**Data extract:**

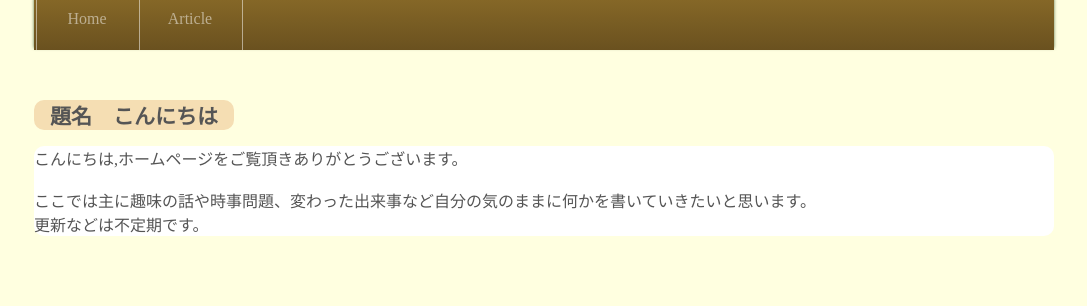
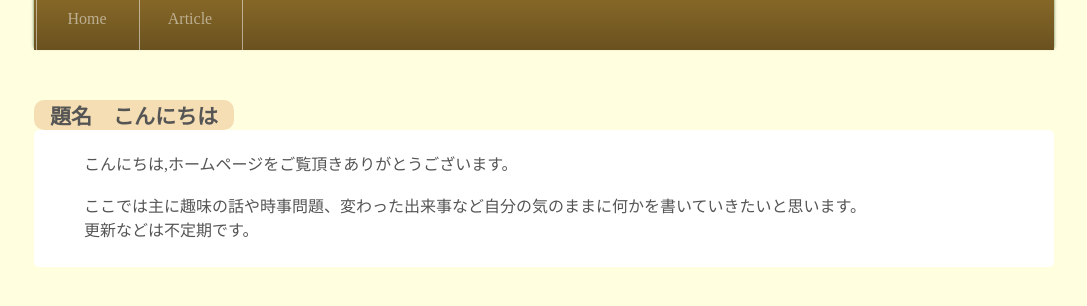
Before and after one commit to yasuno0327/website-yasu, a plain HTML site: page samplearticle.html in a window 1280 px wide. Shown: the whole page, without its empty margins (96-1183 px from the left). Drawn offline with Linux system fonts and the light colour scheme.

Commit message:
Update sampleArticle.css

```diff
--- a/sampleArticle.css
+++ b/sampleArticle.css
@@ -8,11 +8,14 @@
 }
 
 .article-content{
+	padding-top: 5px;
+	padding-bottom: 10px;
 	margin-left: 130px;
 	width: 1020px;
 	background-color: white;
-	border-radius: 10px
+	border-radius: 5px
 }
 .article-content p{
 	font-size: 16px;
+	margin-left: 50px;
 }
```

==

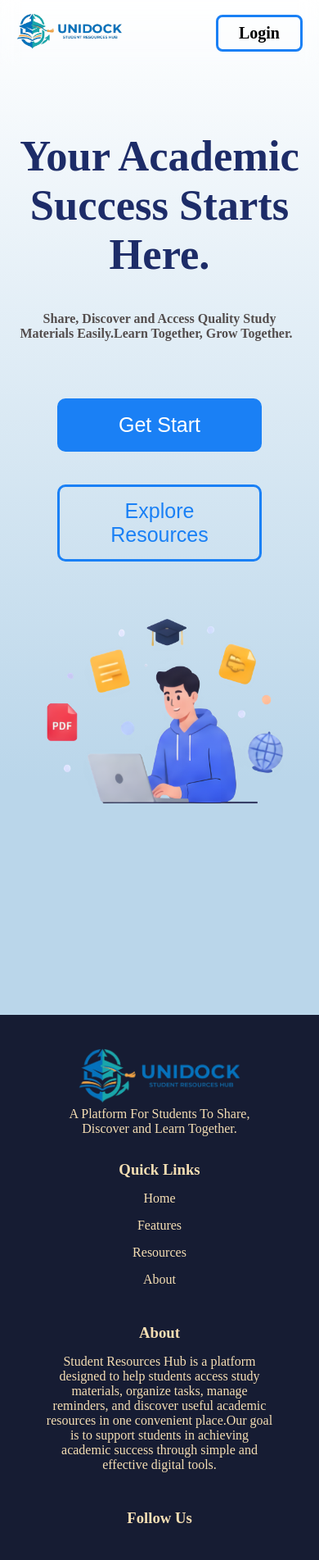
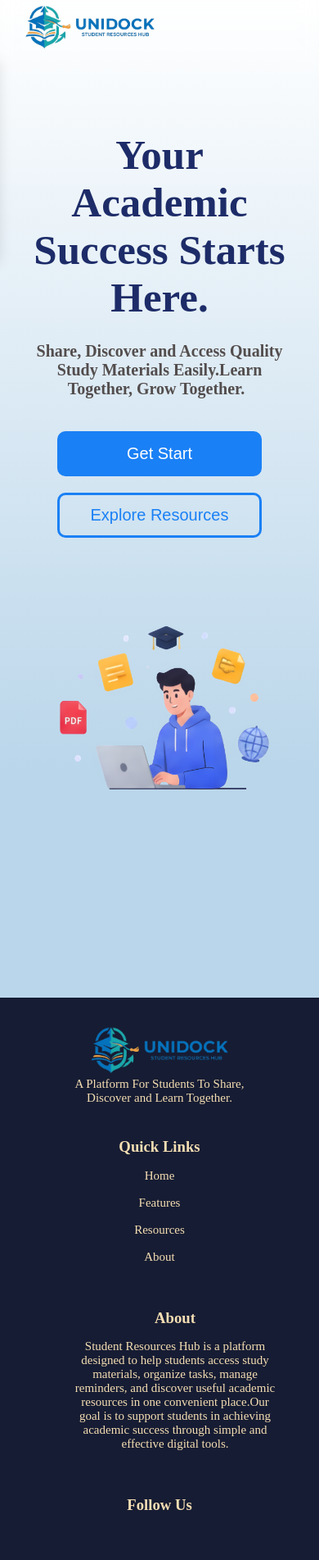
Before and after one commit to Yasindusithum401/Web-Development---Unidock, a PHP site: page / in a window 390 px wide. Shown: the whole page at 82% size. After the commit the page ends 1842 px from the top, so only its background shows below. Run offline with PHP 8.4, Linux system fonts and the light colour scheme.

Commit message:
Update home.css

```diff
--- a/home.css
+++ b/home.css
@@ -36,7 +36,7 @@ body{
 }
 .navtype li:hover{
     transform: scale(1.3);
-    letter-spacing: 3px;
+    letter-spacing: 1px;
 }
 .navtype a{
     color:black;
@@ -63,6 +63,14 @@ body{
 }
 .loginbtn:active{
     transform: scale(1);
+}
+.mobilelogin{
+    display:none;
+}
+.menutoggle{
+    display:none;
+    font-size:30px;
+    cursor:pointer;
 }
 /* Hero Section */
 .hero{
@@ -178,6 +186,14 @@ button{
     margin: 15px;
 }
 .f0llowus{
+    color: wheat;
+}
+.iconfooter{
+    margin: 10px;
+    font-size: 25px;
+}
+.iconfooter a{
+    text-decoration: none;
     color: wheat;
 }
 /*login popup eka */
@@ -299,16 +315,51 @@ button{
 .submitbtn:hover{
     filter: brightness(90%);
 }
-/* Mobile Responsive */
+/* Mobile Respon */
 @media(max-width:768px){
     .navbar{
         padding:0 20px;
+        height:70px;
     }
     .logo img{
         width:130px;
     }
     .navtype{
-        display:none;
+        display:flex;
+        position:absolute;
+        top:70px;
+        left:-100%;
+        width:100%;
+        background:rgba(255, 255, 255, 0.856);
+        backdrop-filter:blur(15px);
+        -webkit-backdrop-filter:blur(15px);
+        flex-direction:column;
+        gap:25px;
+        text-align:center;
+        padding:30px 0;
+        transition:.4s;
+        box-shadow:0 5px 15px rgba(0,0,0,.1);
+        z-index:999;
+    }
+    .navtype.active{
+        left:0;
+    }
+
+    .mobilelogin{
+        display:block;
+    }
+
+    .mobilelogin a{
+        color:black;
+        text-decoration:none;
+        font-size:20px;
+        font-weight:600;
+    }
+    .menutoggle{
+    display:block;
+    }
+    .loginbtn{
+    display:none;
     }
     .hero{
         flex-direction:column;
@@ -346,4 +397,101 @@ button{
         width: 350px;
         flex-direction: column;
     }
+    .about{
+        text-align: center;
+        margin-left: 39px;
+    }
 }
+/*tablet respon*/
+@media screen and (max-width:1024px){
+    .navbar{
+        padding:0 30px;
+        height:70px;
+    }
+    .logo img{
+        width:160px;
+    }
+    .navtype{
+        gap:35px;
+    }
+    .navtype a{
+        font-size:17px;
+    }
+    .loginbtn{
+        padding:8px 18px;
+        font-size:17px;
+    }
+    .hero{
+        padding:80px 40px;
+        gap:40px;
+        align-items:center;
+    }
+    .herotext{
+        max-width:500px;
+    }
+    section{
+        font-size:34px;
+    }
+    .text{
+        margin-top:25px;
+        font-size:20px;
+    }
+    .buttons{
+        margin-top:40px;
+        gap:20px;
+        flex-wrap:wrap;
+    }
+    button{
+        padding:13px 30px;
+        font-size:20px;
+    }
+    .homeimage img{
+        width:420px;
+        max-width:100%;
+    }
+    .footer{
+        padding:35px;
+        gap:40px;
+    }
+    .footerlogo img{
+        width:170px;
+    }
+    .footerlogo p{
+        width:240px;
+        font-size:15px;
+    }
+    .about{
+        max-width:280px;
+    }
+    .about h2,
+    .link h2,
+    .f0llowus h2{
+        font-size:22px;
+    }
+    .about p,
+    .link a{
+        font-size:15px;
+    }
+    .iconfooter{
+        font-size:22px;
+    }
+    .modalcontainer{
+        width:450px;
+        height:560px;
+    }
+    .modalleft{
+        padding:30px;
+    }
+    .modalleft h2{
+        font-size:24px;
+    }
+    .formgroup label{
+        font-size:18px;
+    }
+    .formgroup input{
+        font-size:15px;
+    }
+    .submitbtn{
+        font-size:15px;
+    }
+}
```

* * *

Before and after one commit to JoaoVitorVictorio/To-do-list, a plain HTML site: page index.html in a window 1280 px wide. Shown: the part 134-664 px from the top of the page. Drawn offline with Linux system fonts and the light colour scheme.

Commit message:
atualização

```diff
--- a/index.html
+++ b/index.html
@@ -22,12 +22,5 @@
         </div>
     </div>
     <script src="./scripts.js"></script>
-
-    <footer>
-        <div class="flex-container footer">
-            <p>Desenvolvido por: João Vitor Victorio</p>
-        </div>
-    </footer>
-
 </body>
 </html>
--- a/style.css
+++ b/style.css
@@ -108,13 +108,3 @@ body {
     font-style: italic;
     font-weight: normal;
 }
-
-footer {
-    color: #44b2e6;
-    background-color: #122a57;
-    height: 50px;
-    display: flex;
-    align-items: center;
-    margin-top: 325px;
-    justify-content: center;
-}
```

**Exercise details:** If a line in the records above contains "html", copy that line.

**Task response:**
Before and after one commit to yasuno0327/website-yasu, a plain HTML site: page samplearticle.html in a window 1280 px wide. Shown: the whole page, without its empty margins (96-1183 px from the left). Drawn offline with Linux system fonts and the light colour scheme.
Before and after one commit to JoaoVitorVictorio/To-do-list, a plain HTML site: page index.html in a window 1280 px wide. Shown: the part 134-664 px from the top of the page. Drawn offline with Linux system fonts and the light colour scheme.
--- a/index.html
+++ b/index.html
 </html>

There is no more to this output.